Look for the word "entryDy" in the entries below, then copy every line that has it.

━━━━━ Data to process

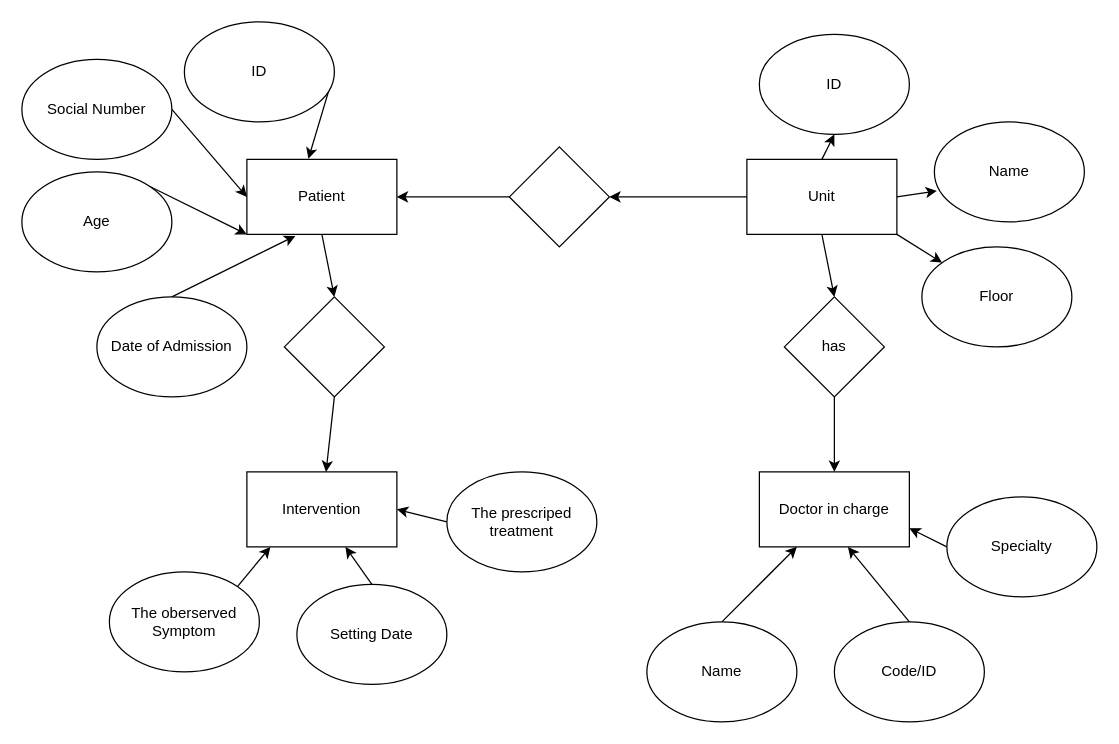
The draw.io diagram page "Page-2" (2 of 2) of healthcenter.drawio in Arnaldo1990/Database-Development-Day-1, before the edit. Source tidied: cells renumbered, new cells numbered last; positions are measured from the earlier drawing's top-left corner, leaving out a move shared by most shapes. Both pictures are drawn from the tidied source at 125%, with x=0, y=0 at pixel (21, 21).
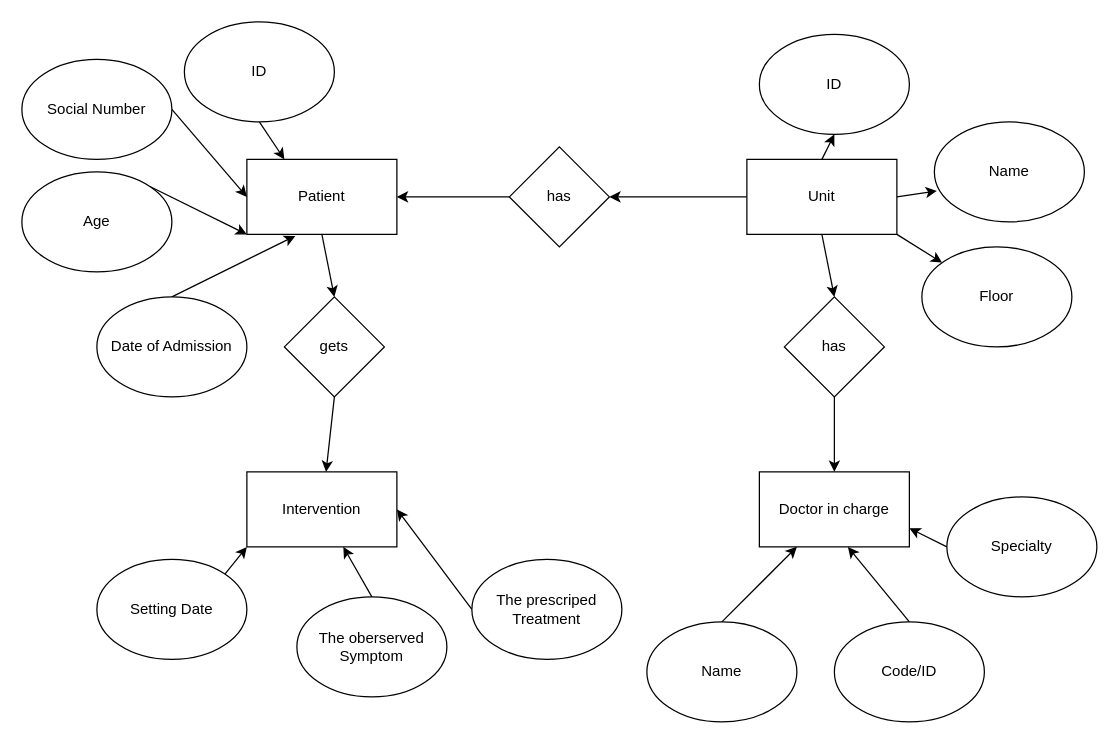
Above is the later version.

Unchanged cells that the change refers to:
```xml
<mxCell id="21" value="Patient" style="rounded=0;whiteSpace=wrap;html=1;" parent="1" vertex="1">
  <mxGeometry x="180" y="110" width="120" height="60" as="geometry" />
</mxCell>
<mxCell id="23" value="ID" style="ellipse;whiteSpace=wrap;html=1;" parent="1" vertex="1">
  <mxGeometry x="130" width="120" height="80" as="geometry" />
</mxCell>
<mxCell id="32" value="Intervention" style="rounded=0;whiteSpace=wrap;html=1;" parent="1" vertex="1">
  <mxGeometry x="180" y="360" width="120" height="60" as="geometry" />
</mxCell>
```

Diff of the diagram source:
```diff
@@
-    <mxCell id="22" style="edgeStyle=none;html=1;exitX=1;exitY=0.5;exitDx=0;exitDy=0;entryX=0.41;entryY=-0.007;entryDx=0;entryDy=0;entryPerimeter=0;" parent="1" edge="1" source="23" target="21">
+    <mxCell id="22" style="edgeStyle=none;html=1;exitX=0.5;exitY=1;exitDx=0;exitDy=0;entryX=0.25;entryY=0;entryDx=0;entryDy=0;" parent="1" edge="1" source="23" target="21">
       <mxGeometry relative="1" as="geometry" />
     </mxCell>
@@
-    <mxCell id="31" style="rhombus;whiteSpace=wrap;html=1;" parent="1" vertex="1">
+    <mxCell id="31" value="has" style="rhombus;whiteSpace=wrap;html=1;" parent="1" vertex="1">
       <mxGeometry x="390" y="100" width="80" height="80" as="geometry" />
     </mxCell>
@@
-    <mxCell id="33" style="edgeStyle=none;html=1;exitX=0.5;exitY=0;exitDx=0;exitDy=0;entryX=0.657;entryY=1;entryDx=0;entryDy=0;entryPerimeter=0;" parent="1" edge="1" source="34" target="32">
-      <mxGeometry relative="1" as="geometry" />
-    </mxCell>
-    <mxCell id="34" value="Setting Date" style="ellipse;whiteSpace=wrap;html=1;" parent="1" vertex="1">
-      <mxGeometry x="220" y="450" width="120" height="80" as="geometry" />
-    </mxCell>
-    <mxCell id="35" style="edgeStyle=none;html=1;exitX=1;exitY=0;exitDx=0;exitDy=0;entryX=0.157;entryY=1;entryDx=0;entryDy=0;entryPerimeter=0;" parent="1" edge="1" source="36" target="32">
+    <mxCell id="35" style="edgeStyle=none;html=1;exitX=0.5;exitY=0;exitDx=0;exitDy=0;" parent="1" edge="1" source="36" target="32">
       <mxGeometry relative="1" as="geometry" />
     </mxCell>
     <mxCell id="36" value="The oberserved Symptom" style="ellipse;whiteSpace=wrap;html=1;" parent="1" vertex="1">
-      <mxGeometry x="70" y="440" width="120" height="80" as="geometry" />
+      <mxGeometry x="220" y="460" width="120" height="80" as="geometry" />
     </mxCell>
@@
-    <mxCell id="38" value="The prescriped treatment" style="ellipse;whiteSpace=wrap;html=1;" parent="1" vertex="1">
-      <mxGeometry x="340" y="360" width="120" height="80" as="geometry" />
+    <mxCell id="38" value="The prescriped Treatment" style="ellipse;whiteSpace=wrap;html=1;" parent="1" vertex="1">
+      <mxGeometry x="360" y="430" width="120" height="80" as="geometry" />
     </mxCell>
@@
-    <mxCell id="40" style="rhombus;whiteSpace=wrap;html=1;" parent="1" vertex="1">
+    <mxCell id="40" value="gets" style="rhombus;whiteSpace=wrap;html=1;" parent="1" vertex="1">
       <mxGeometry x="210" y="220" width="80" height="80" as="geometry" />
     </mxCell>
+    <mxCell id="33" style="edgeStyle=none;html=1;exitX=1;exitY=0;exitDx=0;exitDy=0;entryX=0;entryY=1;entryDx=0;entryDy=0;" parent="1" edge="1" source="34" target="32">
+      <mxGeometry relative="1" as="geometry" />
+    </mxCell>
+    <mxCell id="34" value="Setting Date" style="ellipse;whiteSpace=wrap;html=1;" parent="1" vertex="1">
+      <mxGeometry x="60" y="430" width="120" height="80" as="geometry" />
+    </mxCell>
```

━━━━━━━━━━
━━━━━ Data to process

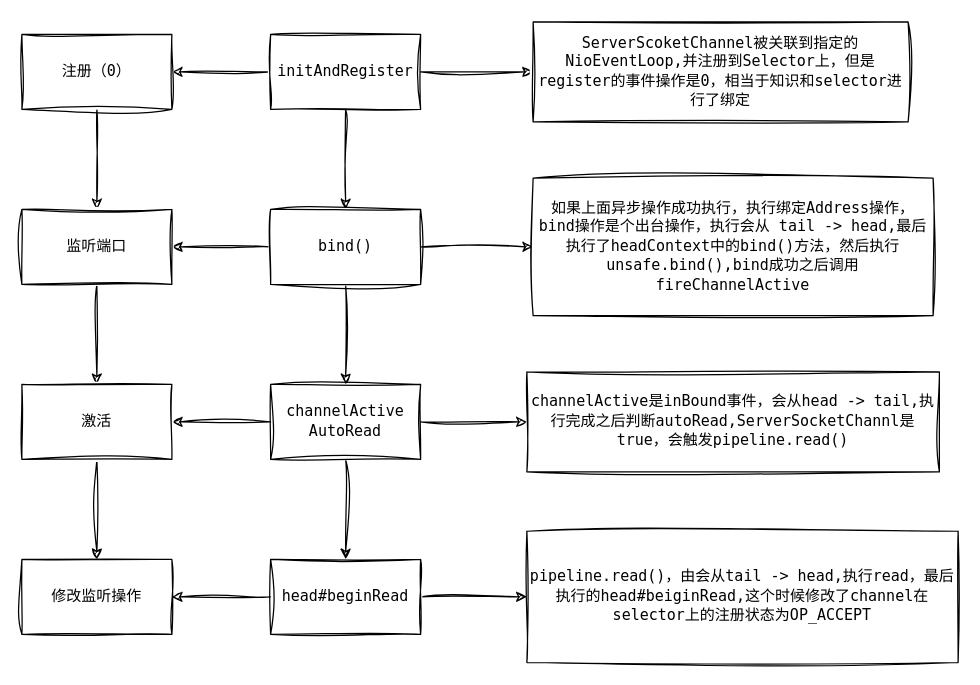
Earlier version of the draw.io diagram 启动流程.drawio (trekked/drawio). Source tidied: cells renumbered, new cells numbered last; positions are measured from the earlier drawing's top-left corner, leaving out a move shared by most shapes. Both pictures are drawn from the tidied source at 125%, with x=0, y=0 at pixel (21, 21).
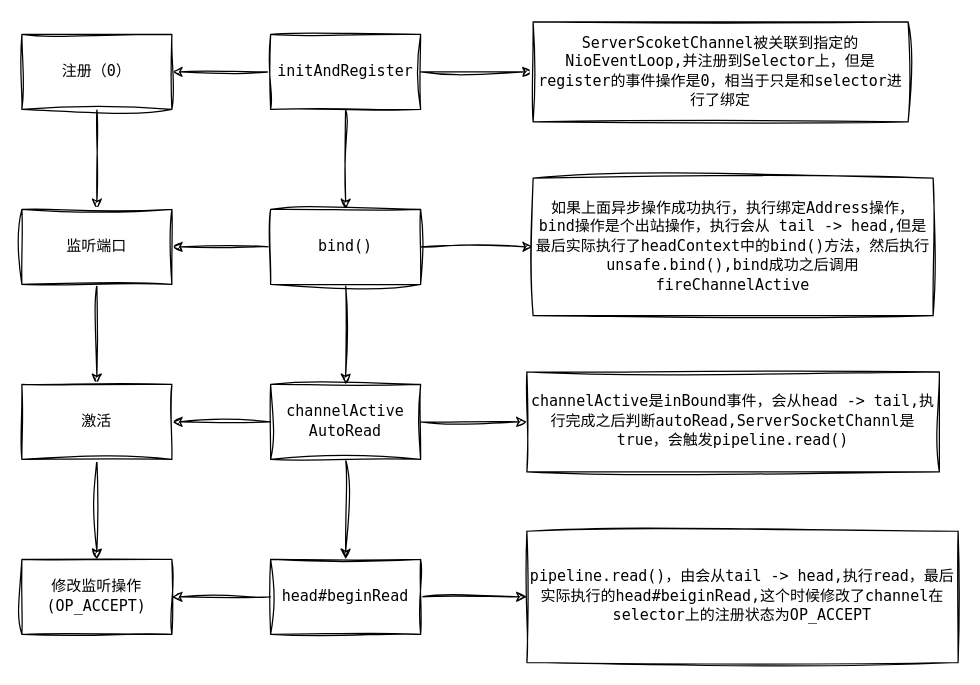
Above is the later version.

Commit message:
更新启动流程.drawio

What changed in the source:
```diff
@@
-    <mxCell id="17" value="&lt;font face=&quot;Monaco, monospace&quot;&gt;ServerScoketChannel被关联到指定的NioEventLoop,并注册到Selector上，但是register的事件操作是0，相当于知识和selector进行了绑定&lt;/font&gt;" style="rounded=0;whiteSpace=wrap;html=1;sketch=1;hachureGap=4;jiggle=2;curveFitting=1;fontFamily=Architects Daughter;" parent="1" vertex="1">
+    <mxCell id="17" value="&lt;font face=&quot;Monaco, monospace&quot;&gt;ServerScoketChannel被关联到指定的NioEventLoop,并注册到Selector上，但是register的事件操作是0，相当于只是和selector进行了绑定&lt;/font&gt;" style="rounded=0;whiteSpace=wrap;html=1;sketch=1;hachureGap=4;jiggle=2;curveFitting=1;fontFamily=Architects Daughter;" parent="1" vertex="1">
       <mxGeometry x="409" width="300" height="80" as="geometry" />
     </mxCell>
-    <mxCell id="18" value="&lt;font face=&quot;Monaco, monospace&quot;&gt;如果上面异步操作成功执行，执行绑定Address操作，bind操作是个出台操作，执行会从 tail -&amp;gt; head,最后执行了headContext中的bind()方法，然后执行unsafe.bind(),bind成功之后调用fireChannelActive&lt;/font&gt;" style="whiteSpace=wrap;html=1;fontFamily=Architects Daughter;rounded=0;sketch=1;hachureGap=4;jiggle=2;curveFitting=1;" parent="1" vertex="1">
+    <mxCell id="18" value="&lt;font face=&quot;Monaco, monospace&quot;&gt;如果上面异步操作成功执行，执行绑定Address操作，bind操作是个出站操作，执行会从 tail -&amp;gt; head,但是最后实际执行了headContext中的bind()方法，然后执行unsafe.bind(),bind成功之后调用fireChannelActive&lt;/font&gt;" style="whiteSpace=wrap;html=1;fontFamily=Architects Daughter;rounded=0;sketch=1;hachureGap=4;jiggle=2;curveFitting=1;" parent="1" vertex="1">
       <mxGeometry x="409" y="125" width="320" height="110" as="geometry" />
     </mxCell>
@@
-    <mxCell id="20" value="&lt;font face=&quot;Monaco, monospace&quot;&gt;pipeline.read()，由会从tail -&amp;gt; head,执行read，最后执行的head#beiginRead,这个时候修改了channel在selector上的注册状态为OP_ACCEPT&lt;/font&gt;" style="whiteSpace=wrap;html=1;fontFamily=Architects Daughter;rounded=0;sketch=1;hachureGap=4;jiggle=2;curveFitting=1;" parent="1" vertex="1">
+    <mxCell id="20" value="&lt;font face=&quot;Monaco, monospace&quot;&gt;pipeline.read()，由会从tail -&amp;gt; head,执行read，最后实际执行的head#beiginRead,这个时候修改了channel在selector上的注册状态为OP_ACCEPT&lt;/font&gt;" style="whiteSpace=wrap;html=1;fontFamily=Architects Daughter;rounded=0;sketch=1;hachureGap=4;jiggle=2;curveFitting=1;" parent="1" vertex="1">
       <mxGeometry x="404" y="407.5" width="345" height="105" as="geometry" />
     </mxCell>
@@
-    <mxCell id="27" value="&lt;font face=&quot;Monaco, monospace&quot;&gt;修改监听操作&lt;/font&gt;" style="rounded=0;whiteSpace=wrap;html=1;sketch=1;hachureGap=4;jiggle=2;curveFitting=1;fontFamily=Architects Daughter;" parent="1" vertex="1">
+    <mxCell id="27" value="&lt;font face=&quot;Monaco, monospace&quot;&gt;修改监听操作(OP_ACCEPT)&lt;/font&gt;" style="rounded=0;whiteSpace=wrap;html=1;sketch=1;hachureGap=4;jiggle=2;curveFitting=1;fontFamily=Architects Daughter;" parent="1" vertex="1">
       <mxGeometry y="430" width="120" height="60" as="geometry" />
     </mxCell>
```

━━━━━━━━━━
━━━━━ Data to process

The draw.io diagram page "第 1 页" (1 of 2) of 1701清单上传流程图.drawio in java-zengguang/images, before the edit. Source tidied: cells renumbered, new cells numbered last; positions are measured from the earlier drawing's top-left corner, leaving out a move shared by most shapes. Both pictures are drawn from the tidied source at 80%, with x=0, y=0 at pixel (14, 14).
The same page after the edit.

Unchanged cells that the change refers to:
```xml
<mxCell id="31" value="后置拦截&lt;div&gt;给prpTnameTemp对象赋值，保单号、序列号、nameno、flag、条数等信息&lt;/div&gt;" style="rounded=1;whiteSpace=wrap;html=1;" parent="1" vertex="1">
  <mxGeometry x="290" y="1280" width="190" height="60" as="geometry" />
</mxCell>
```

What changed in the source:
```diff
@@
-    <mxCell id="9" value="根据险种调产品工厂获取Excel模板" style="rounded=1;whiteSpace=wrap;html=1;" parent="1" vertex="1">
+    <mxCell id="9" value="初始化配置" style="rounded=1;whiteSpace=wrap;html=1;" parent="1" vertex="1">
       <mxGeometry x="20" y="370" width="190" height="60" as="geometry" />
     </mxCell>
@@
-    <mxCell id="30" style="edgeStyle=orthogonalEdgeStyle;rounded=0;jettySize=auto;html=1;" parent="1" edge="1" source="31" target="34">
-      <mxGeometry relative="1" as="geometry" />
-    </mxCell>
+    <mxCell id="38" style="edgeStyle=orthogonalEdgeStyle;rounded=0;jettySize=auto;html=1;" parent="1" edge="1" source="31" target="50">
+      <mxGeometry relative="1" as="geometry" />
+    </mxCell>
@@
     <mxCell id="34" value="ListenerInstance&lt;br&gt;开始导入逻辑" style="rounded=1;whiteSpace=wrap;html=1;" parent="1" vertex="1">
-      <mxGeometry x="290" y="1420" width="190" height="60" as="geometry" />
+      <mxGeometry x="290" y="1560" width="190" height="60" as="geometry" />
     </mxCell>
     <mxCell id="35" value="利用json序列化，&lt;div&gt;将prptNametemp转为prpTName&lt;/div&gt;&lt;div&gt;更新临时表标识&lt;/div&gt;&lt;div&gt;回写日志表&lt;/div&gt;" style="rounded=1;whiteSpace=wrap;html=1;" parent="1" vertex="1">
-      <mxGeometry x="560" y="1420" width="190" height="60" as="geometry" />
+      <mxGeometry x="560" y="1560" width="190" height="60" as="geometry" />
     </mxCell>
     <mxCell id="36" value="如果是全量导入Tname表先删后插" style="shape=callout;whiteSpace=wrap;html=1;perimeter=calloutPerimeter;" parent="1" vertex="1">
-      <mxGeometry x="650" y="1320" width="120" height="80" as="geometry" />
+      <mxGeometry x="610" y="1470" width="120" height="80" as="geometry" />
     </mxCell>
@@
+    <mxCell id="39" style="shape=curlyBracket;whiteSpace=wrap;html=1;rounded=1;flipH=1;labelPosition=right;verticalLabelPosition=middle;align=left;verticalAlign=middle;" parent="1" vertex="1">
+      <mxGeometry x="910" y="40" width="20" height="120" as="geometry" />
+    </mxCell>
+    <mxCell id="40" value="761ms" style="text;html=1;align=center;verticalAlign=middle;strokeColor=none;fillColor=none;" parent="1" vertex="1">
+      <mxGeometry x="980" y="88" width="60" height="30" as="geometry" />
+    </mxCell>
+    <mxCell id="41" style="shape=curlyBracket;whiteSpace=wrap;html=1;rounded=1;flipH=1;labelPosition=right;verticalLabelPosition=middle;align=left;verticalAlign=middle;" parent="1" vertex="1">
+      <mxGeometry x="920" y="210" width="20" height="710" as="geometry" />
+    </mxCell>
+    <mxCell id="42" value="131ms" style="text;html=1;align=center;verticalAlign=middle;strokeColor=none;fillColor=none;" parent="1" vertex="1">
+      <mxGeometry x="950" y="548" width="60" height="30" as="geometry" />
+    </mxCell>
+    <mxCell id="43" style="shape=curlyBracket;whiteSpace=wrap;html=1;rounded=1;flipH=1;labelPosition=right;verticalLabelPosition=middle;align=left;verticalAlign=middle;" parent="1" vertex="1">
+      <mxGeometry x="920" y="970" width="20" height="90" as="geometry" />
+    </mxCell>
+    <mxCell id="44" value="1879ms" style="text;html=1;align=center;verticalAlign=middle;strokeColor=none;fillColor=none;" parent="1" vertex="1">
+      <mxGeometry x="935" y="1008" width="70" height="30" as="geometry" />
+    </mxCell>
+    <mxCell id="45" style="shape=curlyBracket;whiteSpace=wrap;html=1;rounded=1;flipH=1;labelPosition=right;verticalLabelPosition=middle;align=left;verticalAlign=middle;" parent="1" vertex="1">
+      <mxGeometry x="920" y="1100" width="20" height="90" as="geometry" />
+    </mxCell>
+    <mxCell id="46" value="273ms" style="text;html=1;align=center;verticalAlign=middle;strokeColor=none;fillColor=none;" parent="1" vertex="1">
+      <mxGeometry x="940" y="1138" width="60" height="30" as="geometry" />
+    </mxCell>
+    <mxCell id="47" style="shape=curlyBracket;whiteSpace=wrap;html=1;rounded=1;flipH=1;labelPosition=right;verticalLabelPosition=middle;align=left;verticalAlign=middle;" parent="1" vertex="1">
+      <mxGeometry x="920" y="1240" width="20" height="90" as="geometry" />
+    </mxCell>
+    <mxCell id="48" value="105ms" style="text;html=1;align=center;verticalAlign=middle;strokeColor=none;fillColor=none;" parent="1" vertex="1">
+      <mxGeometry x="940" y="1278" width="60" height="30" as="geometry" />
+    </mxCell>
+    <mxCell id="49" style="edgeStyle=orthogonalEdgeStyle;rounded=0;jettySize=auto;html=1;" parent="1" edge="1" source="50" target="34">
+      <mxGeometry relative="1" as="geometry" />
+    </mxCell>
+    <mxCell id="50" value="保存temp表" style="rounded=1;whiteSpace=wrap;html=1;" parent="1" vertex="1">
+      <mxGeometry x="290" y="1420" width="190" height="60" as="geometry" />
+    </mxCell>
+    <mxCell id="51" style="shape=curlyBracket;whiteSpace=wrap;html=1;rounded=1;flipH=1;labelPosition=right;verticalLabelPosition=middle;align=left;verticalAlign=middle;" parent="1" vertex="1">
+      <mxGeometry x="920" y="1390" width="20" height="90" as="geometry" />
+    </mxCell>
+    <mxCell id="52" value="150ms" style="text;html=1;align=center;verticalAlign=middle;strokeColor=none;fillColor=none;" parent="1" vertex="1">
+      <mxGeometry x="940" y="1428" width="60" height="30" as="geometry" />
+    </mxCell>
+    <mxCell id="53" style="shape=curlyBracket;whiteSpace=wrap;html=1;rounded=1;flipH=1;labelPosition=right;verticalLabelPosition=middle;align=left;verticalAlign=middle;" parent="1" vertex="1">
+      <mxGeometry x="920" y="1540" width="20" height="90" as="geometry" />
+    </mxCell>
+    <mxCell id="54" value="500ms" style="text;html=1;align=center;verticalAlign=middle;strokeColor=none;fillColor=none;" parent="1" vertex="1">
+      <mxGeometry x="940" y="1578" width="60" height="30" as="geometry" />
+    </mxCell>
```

━━━━━━━━━━

• **Output below**
-    <mxCell id="22" style="edgeStyle=none;html=1;exitX=1;exitY=0.5;exitDx=0;exitDy=0;entryX=0.41;entryY=-0.007;entryDx=0;entryDy=0;entryPerimeter=0;" parent="1" edge="1" source="23" target="21">
+    <mxCell id="22" style="edgeStyle=none;html=1;exitX=0.5;exitY=1;exitDx=0;exitDy=0;entryX=0.25;entryY=0;entryDx=0;entryDy=0;" parent="1" edge="1" source="23" target="21">
-    <mxCell id="33" style="edgeStyle=none;html=1;exitX=0.5;exitY=0;exitDx=0;exitDy=0;entryX=0.657;entryY=1;entryDx=0;entryDy=0;entryPerimeter=0;" parent="1" edge="1" source="34" target="32">
-    <mxCell id="35" style="edgeStyle=none;html=1;exitX=1;exitY=0;exitDx=0;exitDy=0;entryX=0.157;entryY=1;entryDx=0;entryDy=0;entryPerimeter=0;" parent="1" edge="1" source="36" target="32">
+    <mxCell id="33" style="edgeStyle=none;html=1;exitX=1;exitY=0;exitDx=0;exitDy=0;entryX=0;entryY=1;entryDx=0;entryDy=0;" parent="1" edge="1" source="34" target="32">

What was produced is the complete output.